(enough for at least four with leftovers, could easily serve six without)
4 cups of frozen corn
2 medium onions, chopped
3 cloves of chopped garlic
2 TB butter
1 TB Olive Oil
2 Green Bell Peppers, diced (perhaps one green and one red for added color)
Salt & Pepper to taste
1 tsp Celery Salt
2 Bay Leaves
3 large potatoes, peeled and cubed
6 cups of stock (chicken or veggie)
1 cup heavy cream
1 cup milk
In a large pot, sauté the chopped onions in butter and olive oil over medium high heat, until softened and translucent, about 4 minutes. Add garlic, cayenne, celery salt, bay leaves, cook for about one minute. Stir in chopped bell pepper. Cook for about two minutes. Combine corn and potatoes, cook for one minute. Add stock and bring to a boil, reduce heat and simmer for about 20 minutes or until potatoes are tender. Reduce heat to low, stir in cream and milk. Allow to simmer for another 5 minutes.
Discard the bay leaves and serve. Have available some hot sauce or cayenne to bring up the heat level per each person’s desirable level. Serve with bread.

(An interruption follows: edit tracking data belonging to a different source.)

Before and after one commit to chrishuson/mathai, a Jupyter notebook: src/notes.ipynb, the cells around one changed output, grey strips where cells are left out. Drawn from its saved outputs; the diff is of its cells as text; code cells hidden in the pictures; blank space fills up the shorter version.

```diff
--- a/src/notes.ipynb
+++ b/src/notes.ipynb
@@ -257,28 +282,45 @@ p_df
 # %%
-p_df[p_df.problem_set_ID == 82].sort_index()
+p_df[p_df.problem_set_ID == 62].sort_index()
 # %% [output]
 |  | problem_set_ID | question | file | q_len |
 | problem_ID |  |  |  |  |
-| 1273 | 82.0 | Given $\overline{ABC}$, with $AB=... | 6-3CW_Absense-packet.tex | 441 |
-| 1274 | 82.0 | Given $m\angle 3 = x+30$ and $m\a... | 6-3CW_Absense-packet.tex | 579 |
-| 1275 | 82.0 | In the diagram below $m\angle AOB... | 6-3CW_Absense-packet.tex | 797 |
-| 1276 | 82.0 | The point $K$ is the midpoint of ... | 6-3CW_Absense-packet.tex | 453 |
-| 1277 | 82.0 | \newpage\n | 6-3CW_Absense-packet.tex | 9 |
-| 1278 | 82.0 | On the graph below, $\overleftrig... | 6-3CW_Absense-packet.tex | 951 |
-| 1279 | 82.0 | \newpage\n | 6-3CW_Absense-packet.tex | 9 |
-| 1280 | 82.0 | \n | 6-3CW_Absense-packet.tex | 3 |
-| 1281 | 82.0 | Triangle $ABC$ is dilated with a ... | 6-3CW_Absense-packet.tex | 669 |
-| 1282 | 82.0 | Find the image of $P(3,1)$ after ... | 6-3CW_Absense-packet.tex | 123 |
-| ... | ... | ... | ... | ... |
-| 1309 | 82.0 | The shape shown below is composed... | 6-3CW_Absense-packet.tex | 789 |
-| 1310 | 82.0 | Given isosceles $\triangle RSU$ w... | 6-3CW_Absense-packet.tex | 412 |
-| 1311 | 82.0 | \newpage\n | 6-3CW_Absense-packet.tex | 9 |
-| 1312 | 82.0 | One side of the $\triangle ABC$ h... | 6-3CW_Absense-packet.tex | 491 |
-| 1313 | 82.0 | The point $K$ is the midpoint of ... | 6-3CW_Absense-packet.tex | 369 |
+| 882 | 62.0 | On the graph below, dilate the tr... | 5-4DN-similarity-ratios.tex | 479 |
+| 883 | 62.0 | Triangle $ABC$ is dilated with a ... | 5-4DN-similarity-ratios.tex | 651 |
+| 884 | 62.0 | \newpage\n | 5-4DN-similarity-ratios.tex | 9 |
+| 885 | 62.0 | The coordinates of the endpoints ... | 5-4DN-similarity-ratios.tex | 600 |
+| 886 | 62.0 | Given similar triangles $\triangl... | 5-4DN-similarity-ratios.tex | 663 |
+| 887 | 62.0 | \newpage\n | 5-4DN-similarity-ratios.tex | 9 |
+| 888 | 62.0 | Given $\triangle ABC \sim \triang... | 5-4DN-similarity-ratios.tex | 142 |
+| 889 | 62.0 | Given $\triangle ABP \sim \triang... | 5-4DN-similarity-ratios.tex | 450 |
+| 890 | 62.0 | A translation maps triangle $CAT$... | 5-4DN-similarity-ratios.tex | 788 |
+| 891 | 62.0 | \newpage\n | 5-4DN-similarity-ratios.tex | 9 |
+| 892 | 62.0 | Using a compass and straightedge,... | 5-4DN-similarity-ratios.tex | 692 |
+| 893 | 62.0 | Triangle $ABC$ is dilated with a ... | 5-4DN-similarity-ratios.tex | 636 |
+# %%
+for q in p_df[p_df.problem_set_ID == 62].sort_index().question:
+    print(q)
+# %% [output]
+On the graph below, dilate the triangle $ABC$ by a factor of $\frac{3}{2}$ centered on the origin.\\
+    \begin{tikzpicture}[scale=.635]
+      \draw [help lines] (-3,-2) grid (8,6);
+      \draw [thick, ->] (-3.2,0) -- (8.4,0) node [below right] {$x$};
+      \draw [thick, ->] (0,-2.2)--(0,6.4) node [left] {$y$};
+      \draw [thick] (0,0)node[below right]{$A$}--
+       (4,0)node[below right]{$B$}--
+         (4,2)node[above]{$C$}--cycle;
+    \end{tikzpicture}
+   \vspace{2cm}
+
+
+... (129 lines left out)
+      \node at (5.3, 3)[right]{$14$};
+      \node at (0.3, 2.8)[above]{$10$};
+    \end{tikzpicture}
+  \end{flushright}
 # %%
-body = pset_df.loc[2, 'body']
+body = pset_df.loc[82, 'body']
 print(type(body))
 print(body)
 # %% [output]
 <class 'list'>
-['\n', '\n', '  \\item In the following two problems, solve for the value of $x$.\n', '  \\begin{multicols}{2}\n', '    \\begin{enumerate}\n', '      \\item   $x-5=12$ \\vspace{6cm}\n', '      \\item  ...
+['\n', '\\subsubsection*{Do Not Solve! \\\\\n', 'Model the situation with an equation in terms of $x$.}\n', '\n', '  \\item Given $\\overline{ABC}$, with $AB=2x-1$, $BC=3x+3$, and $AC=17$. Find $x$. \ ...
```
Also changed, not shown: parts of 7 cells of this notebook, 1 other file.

1. I used a dried vegetable bouillon that needed to be "cooked" in water. Once the bouillon was boiling, I added the discarded parts of the onions and peppers (not the seed sack) to add a bit more flavor. I also added a small chunk of potato (and some peels). This will help to draw out some of the extra ‘saltiness’ that comes with prepared/packaged stocks/broths. Remove these items before adding the stock to the sautéed vegetables. I like to add about one extra cup of chicken stock to the vegetable stock, for another layer of flavor-but then it's not veggie friendly
2. I thickened up the chowder, just a small bit, after I added the cream and milk. One small mistake, because the chowder was just simmering…read on. I knew that the chowder was going to be a bit more ‘watery’ than I wanted, so I should have added a bit of cornstarch slurry before the cream and milk. Take one TB of cornstarch and about one TB of water, mix to combine, then add to the boiling soup. The cornstarch reacts to boiling water (not simmering) and will thicken the soup slightly. At this point, make sure to lower the heat to a simmer before adding the cream and milk.
3. You do not want to add cream or milk to boiling water. It can quickly separate and take on a curdled appearance and become unappetizing—I wouldn’t eat it, so I don’t know what it would do to the taste. I don’t know a quick fix for this problem, so you need to make sure that the soup is not boiling. The same goes for reheating any leftovers, slower bring to a simmer.
4. Seasoning/salting: When I add the onions, I add a pinch of salt. When I added the peppers, a bit of salt. Potatoes and Corn, more salt. Doing this makes sure that each layer’s flavors are amplified. Adding salt all at once, at the end, will make the chowder taste more salty than it actually is. And this being a bunch of ‘bland’ (corn, potatoes, cream, milk) ingredients, you will want to make sure to do this step.
5. Add ins: if I were to add chicken, I would do that after the soup comes to a boil, before adding the cream and milk—allowing about 8 minutes for the chicken to cook. Seafood: about three or four minutes before lowering the heat and adding the cream and milk. (again, don’t boil that chowder with the dairy.)